More about surgical interventions for esophageal cancer

Sources: National Cancer Institute and UC Davis Comprehensive Cancer Center 

Surgical Oncology / Thoracic

David Cooke, M.D., F.A.C.S.David Tom Cooke, M.D., F.A.C.S.
Associate Professor of Clinical Surgery
Head, Section of General Thoracic Surgery

Diagnostic Radiology

John McGahan, M.D.John P. McGahan, M.D.
Professor of Radiology
Chief of Abdominal Imaging and Ultrasound

Gastroenterology

Joseph Leung, M.D.Joseph W. Leung, M.D.
Professor of Medicine
Chief of Gastroenterology

Shiro Urayama, M.D.Shiro Urayama, M.D.
Associate Professor of Medicine, Gastroenterology

Hematology and Oncology
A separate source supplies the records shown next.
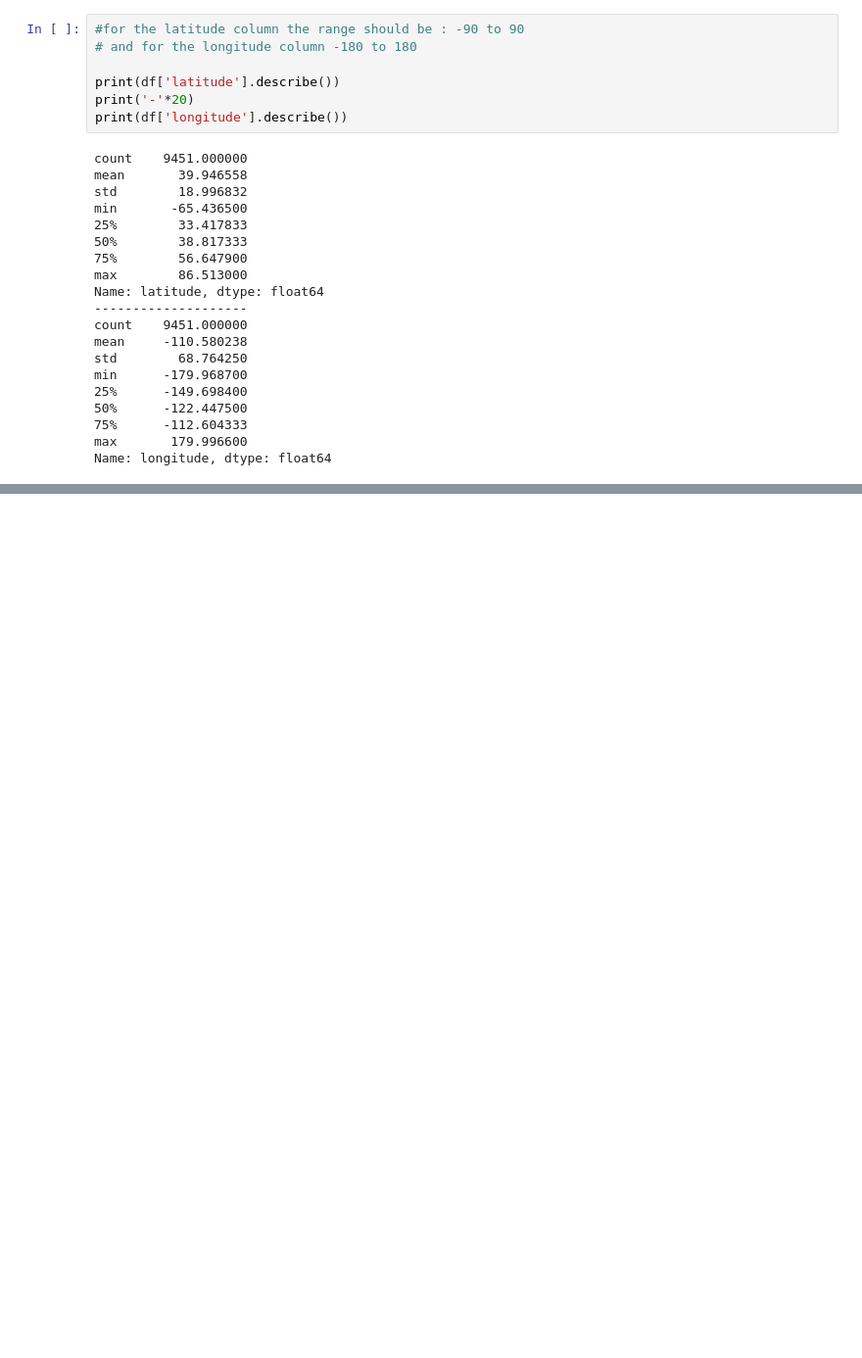
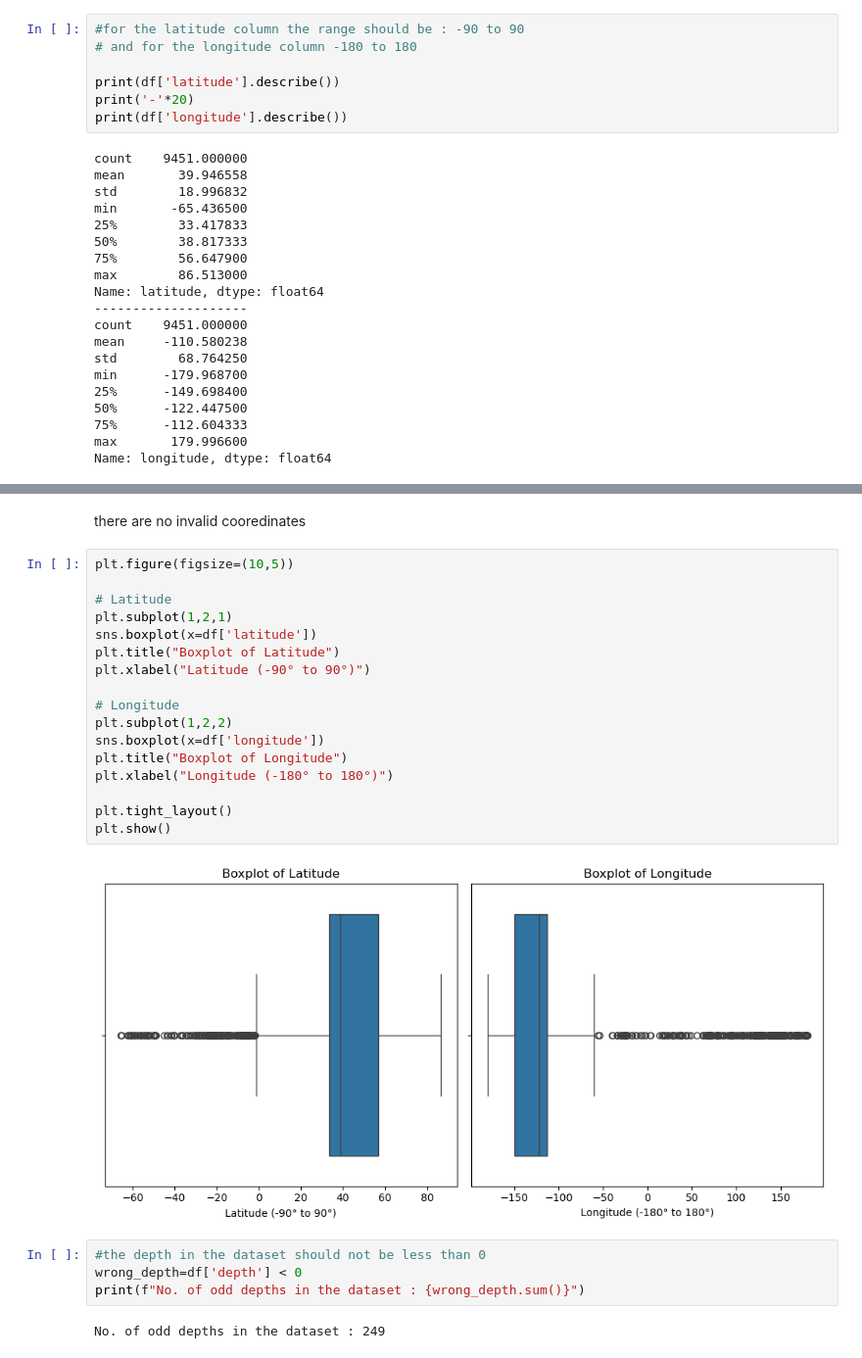
Before and after one commit to Sahil-Dev404/DBSCAN-Uni-Project, a Jupyter notebook: Exp_data_Analysis.ipynb, the cells around one changed output, grey strips where cells are left out. Shown at 98% size. Drawn from its saved outputs; the diff is of its cells as text; blank space fills up the shorter version.

```diff
--- a/Exp_data_Analysis.ipynb
+++ b/Exp_data_Analysis.ipynb
@@ -319,0 +333,27 @@ Name: longitude, dtype: float64
+# %% [markdown]
+there are no invalid cooredinates
+# %%
+plt.figure(figsize=(10,5))
+
+# Latitude
+plt.subplot(1,2,1)
+sns.boxplot(x=df['latitude'])
+plt.title("Boxplot of Latitude")
+plt.xlabel("Latitude (-90° to 90°)")
+
+# Longitude
+plt.subplot(1,2,2)
+sns.boxplot(x=df['longitude'])
+plt.title("Boxplot of Longitude")
+plt.xlabel("Longitude (-180° to 180°)")
+
+plt.tight_layout()
+plt.show()
+# %% [output]
+[figure, added]
+# %%
+#the depth in the dataset should not be less than 0
+wrong_depth=df['depth'] < 0
+print(f"No. of odd depths in the dataset : {wrong_depth.sum()}")
+# %% [output]
+No. of odd depths in the dataset : 249
```
Also changed, not shown: parts of 7 cells of this notebook.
May Cho, M.D.May Cho, M.D.
Assistant Professor of Internal Medicine, Hematology and Oncology

Edward Kim, M.D., Ph.D.Edward Kim, M.D., Ph.D.
Associate Professor of Internal Medicine, Hematology and Oncology

Kit Tam, M.D.Kit Tam, M.D.
Assistant Professor of Internal Medicine, Hematology and Oncology

Michael Tanaka, Jr., M.D.Michael S. Tanaka, Jr., M.D.
Professor of Internal Medicine, Hematology and Oncology

Radiation Oncology

Ruben Fragoso, M.D., Ph.D.Ruben Fragoso, M.D., Ph.D.
Assistant Professor

Arta Monjazeb, M.D., Ph.D.Arta Monjazeb, M.D., Ph.D.
Assistant Professor

Supportive Oncology

Dietitians

Danielle BahamDanielle Baham, M.S., R.D.

Kathleen NewmanKathleen Newman, R.D., C.S.O.

Hereditary Cancer Program

Nicole Mans, M.S., L.C.G.C.Nicole Mans, M.S., L.C.G.C.

Daniela Martiniuc, M.S.Daniela Martiniuc, M.S.

Jeanna Welborn, M.D.Jeanna Welborn, M.D.

Social Work

Sarah Conning, LCSW, OSW-CSarah Conning, L.C.S.W., O.S.W.-C.